> GOAL OF THE EXERCISE
Look for "themeButton" in each line of the records, and copy the lines that have it.

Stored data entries
====================

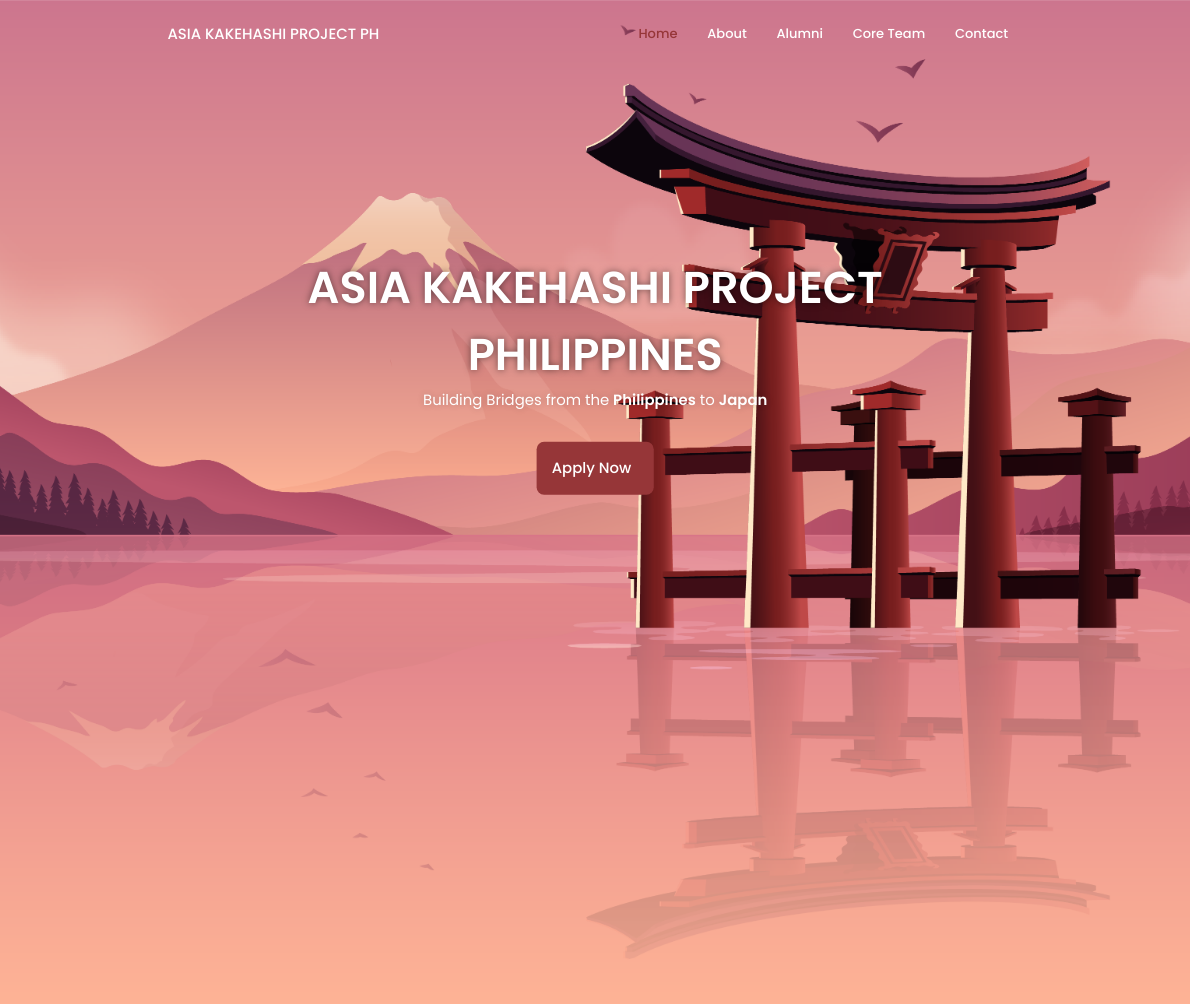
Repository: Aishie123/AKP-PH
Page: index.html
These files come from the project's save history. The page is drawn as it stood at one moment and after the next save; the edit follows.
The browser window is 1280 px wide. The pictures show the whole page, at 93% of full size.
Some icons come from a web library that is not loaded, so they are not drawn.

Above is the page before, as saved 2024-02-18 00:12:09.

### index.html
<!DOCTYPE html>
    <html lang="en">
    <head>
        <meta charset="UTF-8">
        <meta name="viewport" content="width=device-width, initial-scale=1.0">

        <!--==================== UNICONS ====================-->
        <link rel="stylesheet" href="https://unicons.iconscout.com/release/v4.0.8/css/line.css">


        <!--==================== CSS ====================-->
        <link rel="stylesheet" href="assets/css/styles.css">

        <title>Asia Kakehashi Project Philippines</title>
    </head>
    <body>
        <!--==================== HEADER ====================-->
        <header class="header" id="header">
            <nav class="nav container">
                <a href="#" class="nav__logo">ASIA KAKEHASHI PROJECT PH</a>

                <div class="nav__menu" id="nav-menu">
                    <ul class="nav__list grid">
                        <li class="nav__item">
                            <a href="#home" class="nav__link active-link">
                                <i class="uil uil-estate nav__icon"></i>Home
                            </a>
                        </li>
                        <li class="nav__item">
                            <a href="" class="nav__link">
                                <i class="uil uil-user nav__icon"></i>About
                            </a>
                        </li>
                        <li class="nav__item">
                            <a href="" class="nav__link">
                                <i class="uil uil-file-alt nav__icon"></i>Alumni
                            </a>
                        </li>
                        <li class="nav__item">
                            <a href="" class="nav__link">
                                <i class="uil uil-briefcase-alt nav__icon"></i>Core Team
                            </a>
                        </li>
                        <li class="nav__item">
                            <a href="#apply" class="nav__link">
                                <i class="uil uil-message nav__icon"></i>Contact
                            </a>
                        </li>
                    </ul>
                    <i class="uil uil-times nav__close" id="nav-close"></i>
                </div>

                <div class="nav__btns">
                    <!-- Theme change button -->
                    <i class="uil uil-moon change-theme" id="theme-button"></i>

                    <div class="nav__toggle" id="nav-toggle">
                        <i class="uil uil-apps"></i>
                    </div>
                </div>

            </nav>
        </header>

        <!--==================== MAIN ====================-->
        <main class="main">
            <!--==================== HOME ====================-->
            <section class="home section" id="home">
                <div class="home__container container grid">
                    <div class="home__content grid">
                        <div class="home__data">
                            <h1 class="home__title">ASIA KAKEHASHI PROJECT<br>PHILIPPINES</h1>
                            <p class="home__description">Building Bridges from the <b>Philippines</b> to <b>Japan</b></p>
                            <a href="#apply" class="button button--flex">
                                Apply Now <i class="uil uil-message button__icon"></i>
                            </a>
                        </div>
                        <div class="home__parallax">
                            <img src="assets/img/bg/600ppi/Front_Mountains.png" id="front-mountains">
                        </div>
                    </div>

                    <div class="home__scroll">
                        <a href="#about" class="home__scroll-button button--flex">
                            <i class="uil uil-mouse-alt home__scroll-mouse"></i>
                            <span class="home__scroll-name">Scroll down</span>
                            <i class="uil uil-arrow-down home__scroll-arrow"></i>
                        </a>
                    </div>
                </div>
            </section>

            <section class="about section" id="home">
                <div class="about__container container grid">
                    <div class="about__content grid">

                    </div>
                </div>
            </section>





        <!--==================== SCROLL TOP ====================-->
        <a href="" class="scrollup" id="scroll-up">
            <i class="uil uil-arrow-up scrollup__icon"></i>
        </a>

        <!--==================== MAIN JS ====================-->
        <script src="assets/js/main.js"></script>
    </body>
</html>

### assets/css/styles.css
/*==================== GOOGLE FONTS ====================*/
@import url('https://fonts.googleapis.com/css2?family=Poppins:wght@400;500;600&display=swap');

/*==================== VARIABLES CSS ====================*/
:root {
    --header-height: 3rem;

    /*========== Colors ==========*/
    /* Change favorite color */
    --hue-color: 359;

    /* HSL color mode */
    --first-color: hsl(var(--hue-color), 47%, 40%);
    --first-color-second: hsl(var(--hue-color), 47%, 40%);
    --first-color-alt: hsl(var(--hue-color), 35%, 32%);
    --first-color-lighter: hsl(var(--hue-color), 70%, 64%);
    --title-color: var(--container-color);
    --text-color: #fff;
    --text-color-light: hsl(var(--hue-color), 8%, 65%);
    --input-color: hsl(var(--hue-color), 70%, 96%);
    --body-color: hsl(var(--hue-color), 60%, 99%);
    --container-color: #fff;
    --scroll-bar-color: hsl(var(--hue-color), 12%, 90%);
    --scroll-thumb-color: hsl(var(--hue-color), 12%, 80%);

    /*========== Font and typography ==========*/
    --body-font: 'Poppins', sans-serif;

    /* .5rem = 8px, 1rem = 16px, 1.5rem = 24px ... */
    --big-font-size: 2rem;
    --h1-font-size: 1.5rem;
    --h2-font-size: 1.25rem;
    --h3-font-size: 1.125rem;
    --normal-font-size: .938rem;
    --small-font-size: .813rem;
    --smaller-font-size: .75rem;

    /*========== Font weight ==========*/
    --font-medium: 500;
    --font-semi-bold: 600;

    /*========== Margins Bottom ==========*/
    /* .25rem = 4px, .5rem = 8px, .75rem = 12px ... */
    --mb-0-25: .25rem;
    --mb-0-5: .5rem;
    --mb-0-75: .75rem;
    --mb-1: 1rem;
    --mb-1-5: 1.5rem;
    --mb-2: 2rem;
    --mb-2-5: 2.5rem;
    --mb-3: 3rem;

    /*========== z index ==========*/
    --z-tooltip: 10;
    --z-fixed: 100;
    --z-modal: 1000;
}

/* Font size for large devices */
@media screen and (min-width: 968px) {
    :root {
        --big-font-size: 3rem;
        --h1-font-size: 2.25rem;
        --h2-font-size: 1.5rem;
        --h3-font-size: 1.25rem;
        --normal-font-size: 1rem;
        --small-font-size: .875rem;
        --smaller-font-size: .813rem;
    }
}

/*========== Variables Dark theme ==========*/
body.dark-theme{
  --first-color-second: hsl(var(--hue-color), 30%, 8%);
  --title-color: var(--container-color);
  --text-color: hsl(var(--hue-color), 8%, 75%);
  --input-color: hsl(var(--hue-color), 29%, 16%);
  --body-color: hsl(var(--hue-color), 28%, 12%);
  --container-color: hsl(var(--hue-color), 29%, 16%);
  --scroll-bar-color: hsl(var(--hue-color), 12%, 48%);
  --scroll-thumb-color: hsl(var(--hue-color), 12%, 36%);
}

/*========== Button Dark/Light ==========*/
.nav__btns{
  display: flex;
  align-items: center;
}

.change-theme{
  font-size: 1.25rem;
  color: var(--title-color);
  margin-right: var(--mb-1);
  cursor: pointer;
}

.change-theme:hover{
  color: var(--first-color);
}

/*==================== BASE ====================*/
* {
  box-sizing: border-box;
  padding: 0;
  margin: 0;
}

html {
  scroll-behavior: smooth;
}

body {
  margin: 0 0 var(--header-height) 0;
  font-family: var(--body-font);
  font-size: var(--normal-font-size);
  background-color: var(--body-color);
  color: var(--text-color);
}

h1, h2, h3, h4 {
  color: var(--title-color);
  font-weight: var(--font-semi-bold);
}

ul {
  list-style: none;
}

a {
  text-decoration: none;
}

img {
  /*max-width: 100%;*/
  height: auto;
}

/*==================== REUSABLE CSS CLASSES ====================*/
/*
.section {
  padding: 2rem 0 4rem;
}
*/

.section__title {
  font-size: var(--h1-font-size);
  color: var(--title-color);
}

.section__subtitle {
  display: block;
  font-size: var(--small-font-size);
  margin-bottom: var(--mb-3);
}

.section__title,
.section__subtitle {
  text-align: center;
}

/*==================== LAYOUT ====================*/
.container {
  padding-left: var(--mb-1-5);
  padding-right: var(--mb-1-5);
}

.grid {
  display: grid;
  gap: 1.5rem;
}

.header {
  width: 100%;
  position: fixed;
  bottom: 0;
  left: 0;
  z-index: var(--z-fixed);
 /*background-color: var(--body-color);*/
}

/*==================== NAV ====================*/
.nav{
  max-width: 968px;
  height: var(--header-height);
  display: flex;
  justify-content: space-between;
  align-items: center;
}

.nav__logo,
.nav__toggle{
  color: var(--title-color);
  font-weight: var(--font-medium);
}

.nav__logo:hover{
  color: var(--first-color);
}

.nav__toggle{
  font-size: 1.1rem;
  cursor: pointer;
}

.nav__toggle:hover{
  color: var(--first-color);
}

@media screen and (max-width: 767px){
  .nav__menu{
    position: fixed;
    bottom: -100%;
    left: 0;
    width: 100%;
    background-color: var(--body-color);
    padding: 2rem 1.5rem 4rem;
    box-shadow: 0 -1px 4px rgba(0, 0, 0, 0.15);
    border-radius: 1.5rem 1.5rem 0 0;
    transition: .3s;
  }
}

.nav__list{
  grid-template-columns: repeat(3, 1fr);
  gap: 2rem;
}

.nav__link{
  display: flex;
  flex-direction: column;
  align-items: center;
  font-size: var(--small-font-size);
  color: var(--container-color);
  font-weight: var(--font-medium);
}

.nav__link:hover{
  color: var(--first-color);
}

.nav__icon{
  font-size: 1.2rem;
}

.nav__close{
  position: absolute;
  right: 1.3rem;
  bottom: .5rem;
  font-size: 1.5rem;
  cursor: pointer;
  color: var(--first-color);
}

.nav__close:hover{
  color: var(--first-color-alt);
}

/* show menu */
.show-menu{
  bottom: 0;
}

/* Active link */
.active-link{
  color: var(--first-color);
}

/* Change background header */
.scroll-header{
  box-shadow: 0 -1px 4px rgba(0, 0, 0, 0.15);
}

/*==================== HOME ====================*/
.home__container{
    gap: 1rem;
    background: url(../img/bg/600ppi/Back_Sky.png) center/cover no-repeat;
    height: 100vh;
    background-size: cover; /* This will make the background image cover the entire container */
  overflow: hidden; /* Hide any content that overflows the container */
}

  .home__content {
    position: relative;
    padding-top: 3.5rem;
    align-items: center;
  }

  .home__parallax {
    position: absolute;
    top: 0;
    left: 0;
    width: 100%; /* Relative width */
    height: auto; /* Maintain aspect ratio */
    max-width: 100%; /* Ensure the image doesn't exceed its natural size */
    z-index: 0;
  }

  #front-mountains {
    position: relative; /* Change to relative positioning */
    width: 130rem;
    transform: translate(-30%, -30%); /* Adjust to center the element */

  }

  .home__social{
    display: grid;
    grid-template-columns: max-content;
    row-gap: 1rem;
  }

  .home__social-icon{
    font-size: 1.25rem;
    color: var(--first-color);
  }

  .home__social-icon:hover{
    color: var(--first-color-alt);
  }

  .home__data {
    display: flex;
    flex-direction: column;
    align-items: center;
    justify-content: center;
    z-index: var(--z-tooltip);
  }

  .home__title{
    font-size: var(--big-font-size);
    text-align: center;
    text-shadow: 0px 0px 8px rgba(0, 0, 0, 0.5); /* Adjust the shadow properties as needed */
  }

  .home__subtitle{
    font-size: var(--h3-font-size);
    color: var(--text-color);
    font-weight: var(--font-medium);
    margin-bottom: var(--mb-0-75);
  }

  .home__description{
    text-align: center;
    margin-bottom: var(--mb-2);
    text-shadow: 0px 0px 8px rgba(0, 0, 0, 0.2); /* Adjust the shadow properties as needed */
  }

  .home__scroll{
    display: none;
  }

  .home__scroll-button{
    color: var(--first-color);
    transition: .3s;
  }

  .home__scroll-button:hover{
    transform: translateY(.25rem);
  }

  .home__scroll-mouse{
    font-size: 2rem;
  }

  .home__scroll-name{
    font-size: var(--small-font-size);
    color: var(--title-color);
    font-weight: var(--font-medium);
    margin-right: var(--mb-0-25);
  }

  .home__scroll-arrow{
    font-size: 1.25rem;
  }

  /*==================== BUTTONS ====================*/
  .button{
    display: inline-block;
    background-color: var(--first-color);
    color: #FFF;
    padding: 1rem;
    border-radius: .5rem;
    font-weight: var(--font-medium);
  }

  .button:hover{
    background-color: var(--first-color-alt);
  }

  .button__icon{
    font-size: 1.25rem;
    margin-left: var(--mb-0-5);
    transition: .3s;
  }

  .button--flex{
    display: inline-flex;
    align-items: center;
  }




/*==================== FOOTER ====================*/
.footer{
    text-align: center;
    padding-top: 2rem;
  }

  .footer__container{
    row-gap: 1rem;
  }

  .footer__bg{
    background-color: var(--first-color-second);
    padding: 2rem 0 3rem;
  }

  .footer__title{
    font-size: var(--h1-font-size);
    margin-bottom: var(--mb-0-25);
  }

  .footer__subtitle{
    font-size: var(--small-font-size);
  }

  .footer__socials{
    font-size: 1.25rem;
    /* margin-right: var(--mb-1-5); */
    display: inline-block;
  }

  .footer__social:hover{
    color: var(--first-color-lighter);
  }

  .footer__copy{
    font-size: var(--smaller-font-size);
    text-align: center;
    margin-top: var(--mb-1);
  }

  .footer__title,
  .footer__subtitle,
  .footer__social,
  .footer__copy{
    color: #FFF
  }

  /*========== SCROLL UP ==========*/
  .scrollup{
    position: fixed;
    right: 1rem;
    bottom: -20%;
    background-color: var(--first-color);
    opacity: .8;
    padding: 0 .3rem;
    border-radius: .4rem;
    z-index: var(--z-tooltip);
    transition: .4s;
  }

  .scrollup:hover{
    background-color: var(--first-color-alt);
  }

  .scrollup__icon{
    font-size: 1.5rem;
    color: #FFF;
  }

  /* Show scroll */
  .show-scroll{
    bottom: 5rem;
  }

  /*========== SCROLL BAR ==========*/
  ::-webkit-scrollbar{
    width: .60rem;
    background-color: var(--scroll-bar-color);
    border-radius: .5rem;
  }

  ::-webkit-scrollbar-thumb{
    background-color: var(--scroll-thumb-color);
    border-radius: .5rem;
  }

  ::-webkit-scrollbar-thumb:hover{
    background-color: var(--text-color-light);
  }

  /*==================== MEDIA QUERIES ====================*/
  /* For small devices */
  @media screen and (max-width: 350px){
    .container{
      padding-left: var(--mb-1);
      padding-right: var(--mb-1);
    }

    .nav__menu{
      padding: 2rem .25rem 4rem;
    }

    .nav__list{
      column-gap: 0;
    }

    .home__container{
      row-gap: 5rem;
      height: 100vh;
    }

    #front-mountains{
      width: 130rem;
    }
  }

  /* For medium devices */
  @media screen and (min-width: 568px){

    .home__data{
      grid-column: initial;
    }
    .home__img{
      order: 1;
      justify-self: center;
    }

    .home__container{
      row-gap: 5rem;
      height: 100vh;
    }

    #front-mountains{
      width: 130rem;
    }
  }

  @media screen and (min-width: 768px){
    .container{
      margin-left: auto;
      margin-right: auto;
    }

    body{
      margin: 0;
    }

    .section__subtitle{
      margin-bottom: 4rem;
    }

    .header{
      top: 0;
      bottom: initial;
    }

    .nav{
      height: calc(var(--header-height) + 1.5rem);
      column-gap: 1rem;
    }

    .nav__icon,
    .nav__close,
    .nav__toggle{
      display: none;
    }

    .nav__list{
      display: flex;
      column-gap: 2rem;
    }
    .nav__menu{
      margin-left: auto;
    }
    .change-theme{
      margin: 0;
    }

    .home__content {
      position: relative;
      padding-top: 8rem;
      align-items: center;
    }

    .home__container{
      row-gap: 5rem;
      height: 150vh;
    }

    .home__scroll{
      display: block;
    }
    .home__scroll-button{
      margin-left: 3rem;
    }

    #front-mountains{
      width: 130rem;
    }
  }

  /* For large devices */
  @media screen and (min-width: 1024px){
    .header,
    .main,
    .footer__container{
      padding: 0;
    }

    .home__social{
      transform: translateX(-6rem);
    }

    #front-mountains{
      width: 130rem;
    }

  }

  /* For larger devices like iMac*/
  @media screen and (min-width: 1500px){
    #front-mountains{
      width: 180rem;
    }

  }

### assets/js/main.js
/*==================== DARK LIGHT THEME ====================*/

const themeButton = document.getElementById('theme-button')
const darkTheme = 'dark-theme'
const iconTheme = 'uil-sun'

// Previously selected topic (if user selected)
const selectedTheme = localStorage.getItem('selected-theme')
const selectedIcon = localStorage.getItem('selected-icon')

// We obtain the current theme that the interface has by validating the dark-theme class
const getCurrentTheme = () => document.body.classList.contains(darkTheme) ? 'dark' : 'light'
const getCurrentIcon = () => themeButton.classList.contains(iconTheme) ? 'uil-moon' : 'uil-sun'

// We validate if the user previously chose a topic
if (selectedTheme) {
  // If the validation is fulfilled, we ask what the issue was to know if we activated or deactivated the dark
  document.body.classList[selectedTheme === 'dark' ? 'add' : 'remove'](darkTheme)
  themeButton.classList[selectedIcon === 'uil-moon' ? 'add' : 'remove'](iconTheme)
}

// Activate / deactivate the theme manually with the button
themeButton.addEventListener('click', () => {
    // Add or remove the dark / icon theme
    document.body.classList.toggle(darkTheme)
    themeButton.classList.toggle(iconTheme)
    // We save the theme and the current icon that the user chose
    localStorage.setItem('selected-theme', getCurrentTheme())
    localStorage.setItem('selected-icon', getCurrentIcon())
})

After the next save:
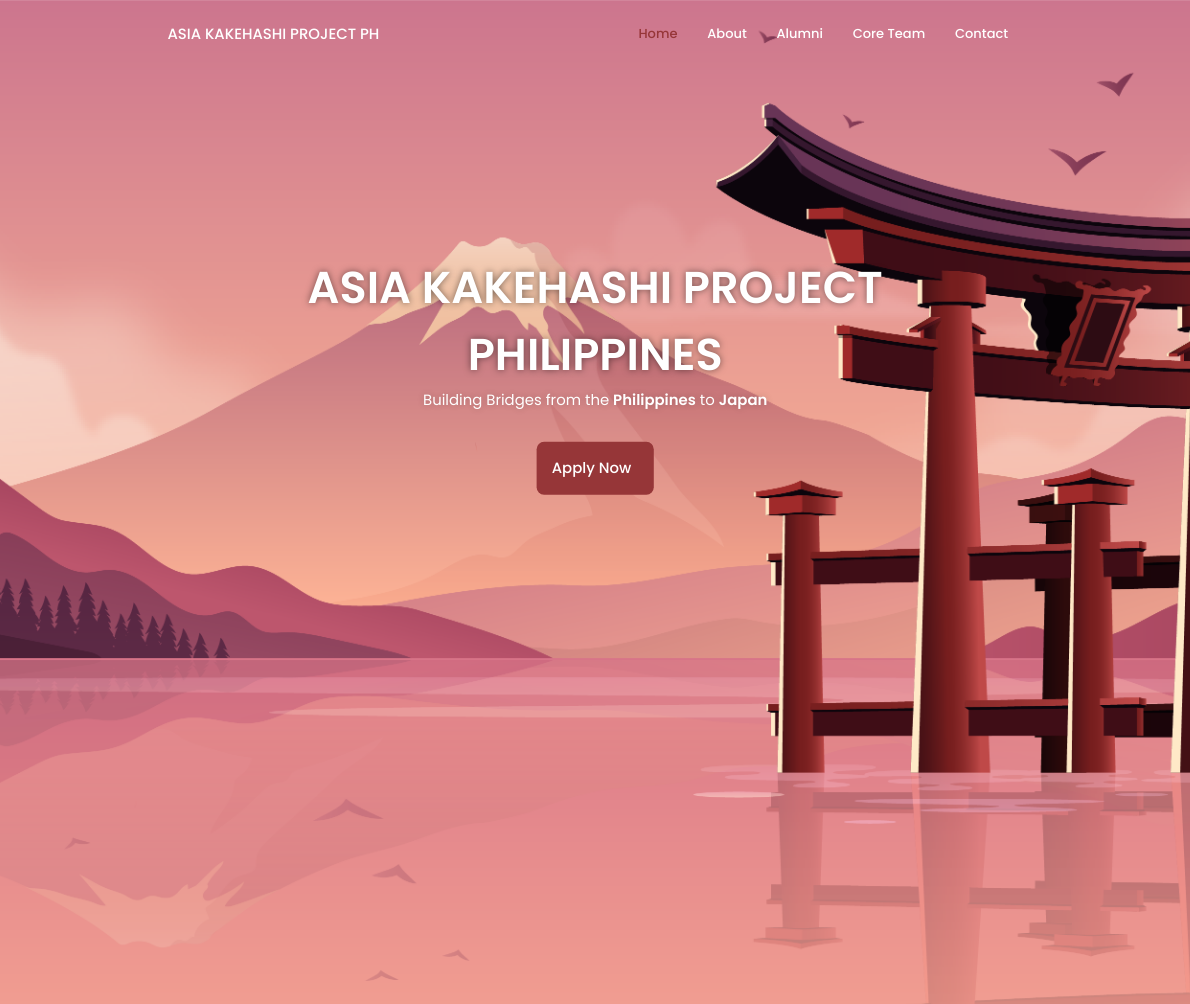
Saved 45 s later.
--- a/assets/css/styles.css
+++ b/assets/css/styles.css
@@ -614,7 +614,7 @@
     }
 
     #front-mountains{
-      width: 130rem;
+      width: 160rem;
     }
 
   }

====================

> RESPONSE TO THIS TASK
const themeButton = document.getElementById('theme-button')
const getCurrentIcon = () => themeButton.classList.contains(iconTheme) ? 'uil-moon' : 'uil-sun'
  themeButton.classList[selectedIcon === 'uil-moon' ? 'add' : 'remove'](iconTheme)
themeButton.addEventListener('click', () => {
    themeButton.classList.toggle(iconTheme)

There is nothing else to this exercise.